Atezolizumab improves OS in advanced NSCLC, regardless of PD-L1 status

The phase 3 OAK trial — designed to evaluate atezolizumab in patients with locally advanced or metastatic non–small cell lung cancer whose disease progressed on or after treatment with platinum-based chemotherapy — met its co-primary endpoints, according to the drug’s manufacturer.

Researchers of the multicenter, open-label controlled study randomly assigned 1,225 patients 1:1 to receive 1,200 mg IV infusion of atezolizumab (Tecentriq, Roche) or 75 mg/m² IV infusion of docetaxel every 3 weeks.

Researchers evaluated patients’ PD-L1 expression both tumor cells and tumor-infiltrating cells with an investigational immunohistochemistry (IHC) test based on the SP142 antibody under development by Roche Tissue Diagnostics. IHC scores of 1/2/3 on tumor cells or tumor-infiltrating cells defined PD-L1 expression.
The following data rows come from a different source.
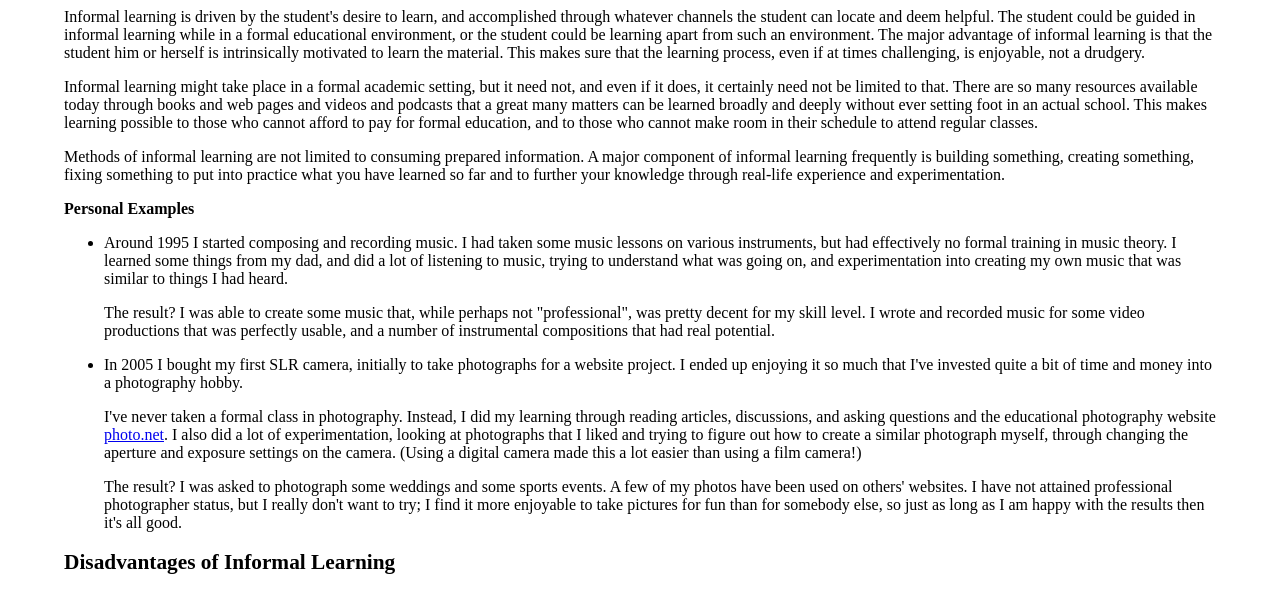
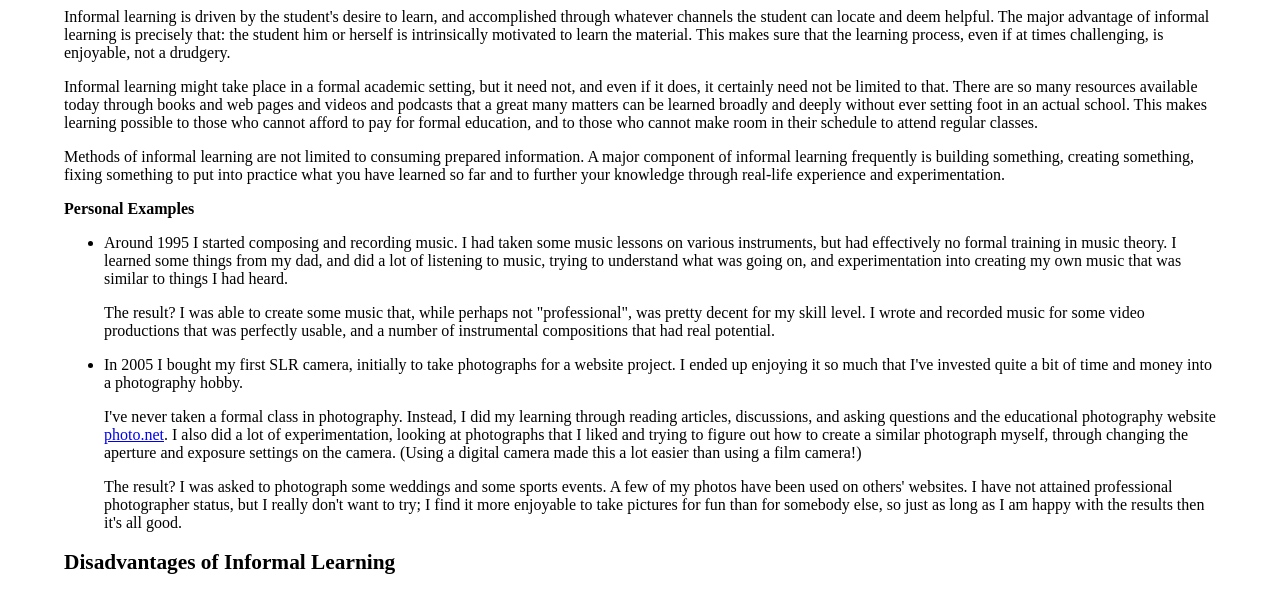
Before and after one commit to tjr/tjr.github.com, a Jekyll site: the page education/informal-learning.html, which Jekyll copies as it is, in a window 1280 px wide and 900 px high, cut to the strip 283-872 px from the top of the window. Built offline with Jekyll 4.4.1, drawn with Linux system fonts in a browser that asks for light colours.

Commit message:
Update education/informal-learning.html

```diff
--- a/education/informal-learning.html
+++ b/education/informal-learning.html
@@ -34,13 +34,11 @@ Or maybe the whole picture is a little more complicated than that.
 
 <p>
 Informal learning is driven by the student's desire to learn, and
-accomplished through whatever channels the student can locate and deem
-helpful. The student could be guided in informal learning while in a
-formal educational environment, or the student could be learning apart
-from such an environment. The major advantage of informal learning is that
-the student him or herself is intrinsically motivated to learn the
-material. This makes sure that the learning process, even if at times
-challenging, is enjoyable, not a drudgery.
+accomplished through whatever channels the student can locate and
+deem helpful. The major advantage of informal learning is precisely
+that: the student him or herself is intrinsically motivated to learn
+the material. This makes sure that the learning process, even if at
+times challenging, is enjoyable, not a drudgery.
 
 <p>
 Informal learning might take place in a formal academic setting, but
```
OS in all patients randomly assigned to the intent-to-treat population as well as in a PD-L1–selected subgroup of patients served as the co-primary endpoints.

Secondary endpoints included overall response rate, PFS and duration of response.

Atezolizumab conferred statistically significant and clinically meaningful improvements in OS in the intent-to-treat population as well as in the PD-L1–selected subgroup compared with docetaxel chemotherapy.

The researchers observed no new adverse events.

“These results add to the growing body of evidence that supports the role of atezolizumab as a potential new treatment for specific types of advanced NSCLC,” Sandra Horning, MD, chief medical officer and head of Global Product Development at Roche, said in a press release. “This is very encouraging news for people living with this disease because lung cancer is the leading cause of cancer deaths around the world. We hope to bring this treatment option to patients as soon as possible.”

The phase 3 OAK trial — designed to evaluate atezolizumab in patients with locally advanced or metastatic non–small cell lung cancer whose disease progressed on or after treatment with platinum-based chemotherapy — met its co-primary endpoints, according to the drug’s manufacturer.

Researchers of the multicenter, open-label controlled study randomly assigned 1,225 patients 1:1 to receive 1,200 mg IV infusion of atezolizumab (Tecentriq, Roche) or 75 mg/m² IV infusion of docetaxel every 3 weeks.

Researchers evaluated patients’ PD-L1 expression both tumor cells and tumor-infiltrating cells with an investigational immunohistochemistry (IHC) test based on the SP142 antibody under development by Roche Tissue Diagnostics. IHC scores of 1/2/3 on tumor cells or tumor-infiltrating cells defined PD-L1 expression.

OS in all patients randomly assigned to the intent-to-treat population as well as in a PD-L1–selected subgroup of patients served as the co-primary endpoints.

Secondary endpoints included overall response rate, PFS and duration of response.

Atezolizumab conferred statistically significant and clinically meaningful improvements in OS in the intent-to-treat population as well as in the PD-L1–selected subgroup compared with docetaxel chemotherapy.

The researchers observed no new adverse events.

“These results add to the growing body of evidence that supports the role of atezolizumab as a potential new treatment for specific types of advanced NSCLC,” Sandra Horning, MD, chief medical officer and head of Global Product Development at Roche, said in a press release. “This is very encouraging news for people living with this disease because lung cancer is the leading cause of cancer deaths around the world. We hope to bring this treatment option to patients as soon as possible.”